At three o’clock last Friday afternoon, I called Heather. “I’m almost there,” I said urgently, as the first glimpse of the station came into view around the corner. “I’m on the autobus.” I hung up and peered anxiously out the window. Our bus to San Sebastian left in 15 minutes, and I hadn’t yet reached Estación Delicias, Zaragoza’s train and bus terminal. I had the tickets, folded neatly in a “Travel Box” envelope by the nice woman at the travel agency; the albergue (the Spanish word for “youth hostel”) reservations; and a scrawled map on an index card of the two cities we were headed to, San Sebastian and Bilbao, with points of interest marked at the direction of a well-travelled friend of my host mother’s. I also carried a mental image of the location of the bus stations and albergues in each city.
As the bus pulled up to the station, I wheeled my suitcase to the doors and hit the ground running. I met Heather at the stairs down to the bus station and we headed towards bus number 1, which we thought would be ours. Wrong. At that moment, we heard an announcement: “El autobus con destinación San Sebastian, a la puerta número 34.” We ran to the other end of the station and boarded our bus with 5 minutes to spare.
“Next time we’ll go for the 3:45 bus,” Heather said as we settled into our front-row seats.
The three and a half hours to San Sebastian passed quickly, between chatting, napping, and admiring the green landscape of Basque Country (the País Vasco is the autonomous community where Bilbao and San Sebastian are). Zaragoza is, despite being on a river, essentially located in a desert, so the rolling grass-covered hills of Guipuzcoa (the province in which San Sebastian is located) were a welcome change of scenery, and awoke nostalgia of Deerfield’s lower level.
Upon our arrival, we found a city bus map and figured out which number we needed. We turned around and happened to see our bus stop! Fishing for the right euro change in our pockets, the bus driver asked us where we were headed.
“La parte vieja,” I answered, “the old part.” Our albergue was perfectly located in the center of the city.
“This is the wrong direction,” he said, waving away our fares. “Get off at the next stop and cross the street.”
Ashamed by our false start, we didn’t let it get us down for long. The woman at the front desk of the albergue told us where we could find some great tapas, and then turned us over to another employee who would show us where our room was in a satellite building.
“Jasper will take you there and give you your keys,” the woman said. “He’s completely stoned, but it should be okay.” With this introduction, we followed him across the street and down one block to our building, where we would be sharing a room with four other people.
Although he forgot to give us our keys, we eventually got everything sorted out and met our roommates, four American girls, including one who had studied abroad with SYA six years ago!
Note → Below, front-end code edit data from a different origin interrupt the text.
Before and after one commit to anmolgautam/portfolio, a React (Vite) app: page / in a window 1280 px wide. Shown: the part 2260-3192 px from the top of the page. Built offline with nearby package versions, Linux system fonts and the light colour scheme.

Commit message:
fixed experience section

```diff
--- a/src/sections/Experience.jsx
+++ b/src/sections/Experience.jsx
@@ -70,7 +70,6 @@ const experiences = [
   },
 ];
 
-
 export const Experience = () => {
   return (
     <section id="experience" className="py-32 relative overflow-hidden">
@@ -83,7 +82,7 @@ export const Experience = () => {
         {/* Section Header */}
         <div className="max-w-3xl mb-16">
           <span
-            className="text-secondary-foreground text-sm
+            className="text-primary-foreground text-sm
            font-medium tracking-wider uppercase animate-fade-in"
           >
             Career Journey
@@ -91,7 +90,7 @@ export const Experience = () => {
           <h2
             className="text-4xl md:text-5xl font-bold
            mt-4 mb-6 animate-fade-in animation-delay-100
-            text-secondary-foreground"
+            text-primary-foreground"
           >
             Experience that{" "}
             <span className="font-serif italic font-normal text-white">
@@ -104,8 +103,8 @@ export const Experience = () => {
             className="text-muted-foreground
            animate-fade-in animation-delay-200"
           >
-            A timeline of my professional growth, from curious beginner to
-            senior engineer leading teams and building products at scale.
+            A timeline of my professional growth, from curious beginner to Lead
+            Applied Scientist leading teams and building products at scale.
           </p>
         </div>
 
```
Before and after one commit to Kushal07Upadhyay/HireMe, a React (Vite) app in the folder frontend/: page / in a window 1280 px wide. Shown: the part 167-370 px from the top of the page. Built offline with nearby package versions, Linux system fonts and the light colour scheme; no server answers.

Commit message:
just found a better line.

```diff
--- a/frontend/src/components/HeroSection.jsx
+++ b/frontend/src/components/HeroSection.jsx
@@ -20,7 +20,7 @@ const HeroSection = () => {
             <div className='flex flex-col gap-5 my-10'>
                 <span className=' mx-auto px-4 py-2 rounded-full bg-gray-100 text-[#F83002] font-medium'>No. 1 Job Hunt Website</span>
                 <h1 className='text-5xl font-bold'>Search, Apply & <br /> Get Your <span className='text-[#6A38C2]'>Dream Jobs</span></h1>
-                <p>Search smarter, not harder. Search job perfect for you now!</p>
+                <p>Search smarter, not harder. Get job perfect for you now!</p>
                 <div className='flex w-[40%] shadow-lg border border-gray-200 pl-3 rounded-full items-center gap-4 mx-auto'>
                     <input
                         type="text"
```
Hungry from the long trip, although it was still a bit early by Spanish standards, Heather and I hit the tapas bars. My introduction to the brilliance that is pinxos (the Basque word for tapas) was goat cheese slightly melted on top of a plum reduction, followed by a banana and rum croquette for dessert. Heather’s tomato, stuffed with an ambiguous but delicious filling, looked tempting as well. We then decided to see what a San Sebastian café was like, and washed down our tapas with some coffee.
One of the first things we noticed in the café was the high number of loose dogs plodding amongst the tables. All were well-behaved and nicely kept, but the fact that they were inside the building, and not eating the cakes which were displayed on the counter, astounded us.
After coffee, we decided to hit the beach, despite the fact that it was about midnight. The tide was out, the water was dark and smooth, and the lights from the other side of La Concha, the name of San Sebastian’s main beach, reflected in the mirror-like ocean. The beach was abandoned.
Determined to walk to the other end to see Chillida Leku’s sculpture “El Peine del Viento” (“The Wind’s Comb”), we reloaded our cameras with batteries and set off. At the end, a ladder led to a huge patio, with the sculpture looming out from the cliffs and rock outcroppings. The sound of the waves crashing against the shore was a perfect ending to the perfect first day.